It’s great to meet another engineer! That’s why I like your communication style!
Sockets might be nice to have, but I have found them to be unreliable if you are going to be gigging or traveling much with this pedal. But if you really want them then make sure you get the kind that can accommodate short component legs…because the optocouplers that you made now have short legs after you cut them off during assembly. That’s really the only suggestions I have other than use caution when removing the components from the board. They are delicate and the traces and pads on PCB are somewhat delicate too.
Thank you very much for the clear and detailed information. It is very easy to work with you in troubleshooting your pedal. I wish all our customers could communicate as well as you.
That’s no problem about the bags being thrown away. The numbers on the bags might have been helpful to me but it’s not necessary.
Thank you for the photos you emailed me. The optocouplers look mostly good, but there was one angle that kind of looked like they may need some more sealant. Here’s the edited photo…
…but if you tested them with your spotlight and they didn’t change resistance then they are probably sealed…but it would be good to be extra cautious in this matter just to rule out all the variables we can.
When I was designing the VPM-1 I looked into using the NSL-32 optocoupler, but it was hard to get consistent result from them…at least from the batch that I was testing. I ended up spending a couple of months developing my own rigorous test procedure for LDRs that we purchase in bulk. It ended up being way more reliable and economical for us to sort our own LDRs. But in looking at the datasheet for the NSL32SR2 (sorted) variety, they should be matched enough to work with the stereo VPM-1 (any type A-G). That’s assuming the datasheet is correct. I’ve often had a hard time getting the promised results from LDR datasheets in real-life situations. But if you have the sorted variety you can give them a try. It shouldn’t matter which optocoupler goes in which location, if they really do have those specs.
Sorry for your stereo trouble.
First of all let me ask, when your VPM-1 kit came in the mail it should have had 2 pairs of LDRs in the stereo kit bag…did it also have one extra pair in the VPM-1 main kit? If so, which 2 of the 3 pairs did you use? We accidentally sent out 3 pairs of LDRs a few times, which can be confusing.
Second, did you make sure to change all 7 jumpers when running the stereo setup routine?
Third, it would help if I can see a picture of the plastic zip lock bags that the stereo LDRs came in. It would help for me to see how the numbers were written on the bags to know what generation of test LDRs were sorted. Could you please send me a photo of them to this address?:
info “at” zeppelindesignlabs “dot” com
Forth, it might be good to add some sticky tack (poster putty) on the ends of the optocouplers just to ensure they are really sealed. Sometimes if the holes are too big nail polish won’t seal them. Make sure you run the stereo setup routine again after you do that.
Good luck! Let me know how it turns out.

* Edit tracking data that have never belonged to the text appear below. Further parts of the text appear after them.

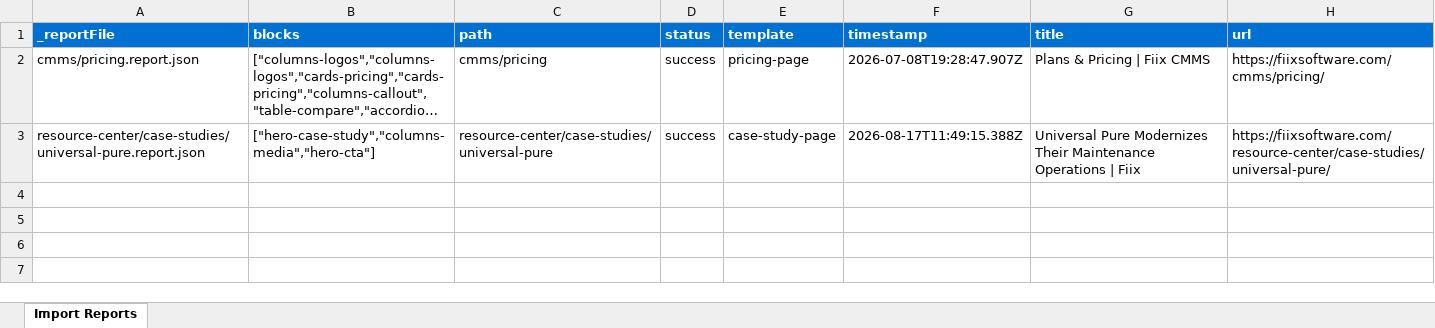
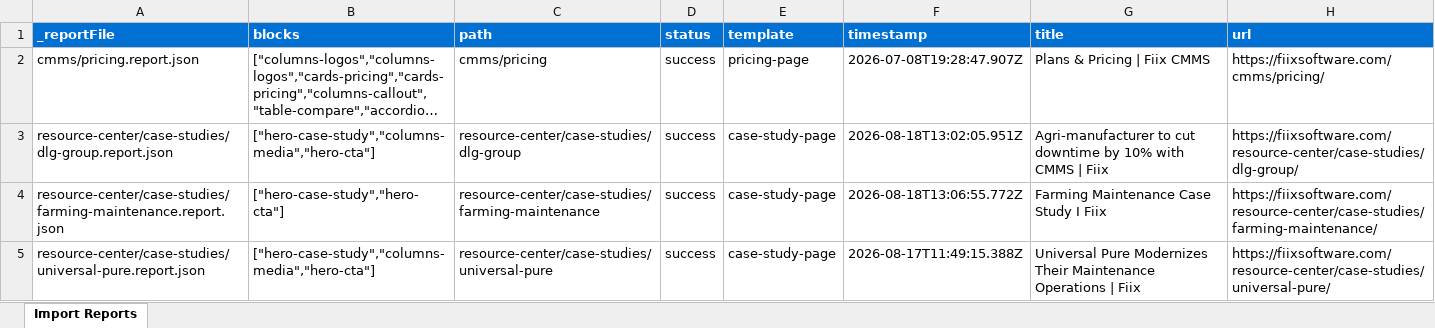
Before and after one commit to AdobeDrago/fiixsoftware, an Excel workbook: tools/importer/reports/import-case-study-page.report.xlsx, sheet Import Reports, drawn as a sheet; long unchanged cells end in …; values as stored, in another font and other column widths than the file's, no borders; the diff names each change by its address in the sheet, - before the commit and + after, or states it on an @@ line.

Commit message:
Update importer
Automated migration updates generated by Experience Modernization Agent.

Changed files (9):
- .migration/plans/migrate-dlg-farming-case-studies.md
- tools/importer/import-case-study-page.bundle.js
- tools/importer/import-case-study-page.js
- tools/importer/page-templates.json
- tools/importer/reports/import-case-study-page.report.xlsx
- tools/importer/reports/resource-center/case-studies/dlg-group.report.json
- tools/importer/reports/resource-center/case-studies/farming-maintenance.report.json
- tools/importer/transformers/fiix-cleanup.js
- tools/importer/urls-case-study-page.txt

```diff
--- a/tools/importer/reports/import-case-study-page.report.xlsx (sheet Import Reports)
+++ b/tools/importer/reports/import-case-study-page.report.xlsx (sheet Import Reports)
+row 3: resource-center/case-studies/dlg-group.report.json | ["hero-case-study","columns-media","hero-cta"] | resource-center/case-studies/dlg-group | success | case-study-page | 2026-08-18T13:02:05.951Z | Agri-manufacturer to cut downtime by 10% with CMMS | Fiix | https://fiixsoftware.com/resource-center/case-studies/dlg-group/
+row 4: resource-center/case-studies/farming-maintenance.report.json | ["hero-case-study","hero-cta"] | resource-center/case-studies/farming-maintenance | success | case-study-page | 2026-08-18T13:06:55.772Z | Farming Maintenance Case Study I Fiix | https://fiixsoftware.com/resource-center/case-studies/farming-maintenance/
```
Also changed, not shown: 8 other files.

The dip switches couldn’t directly be exchanged for pots, but the resistor networks attached to them could be (maybe that’s what you were referring to). You can see from the schematic that the resistors just create a low pass filter and a high pass filter, coupled with C2 and C3. So I suppose you could exchange the resistors for a 50k (or so) pot. You’d probably want to add a minimum resistance to keep the pot from going all the way to 0 ohms.
It is also possible to exchange the trim pots for external pots, if you wanted. I designed these features to “set and forget”, but if you wanted to play around with them more, I encourage you to experiment. The main issue might be the question of where to mount the pots on the enclosure. I don’t have any suggestions about this, so your guess is as good as mine.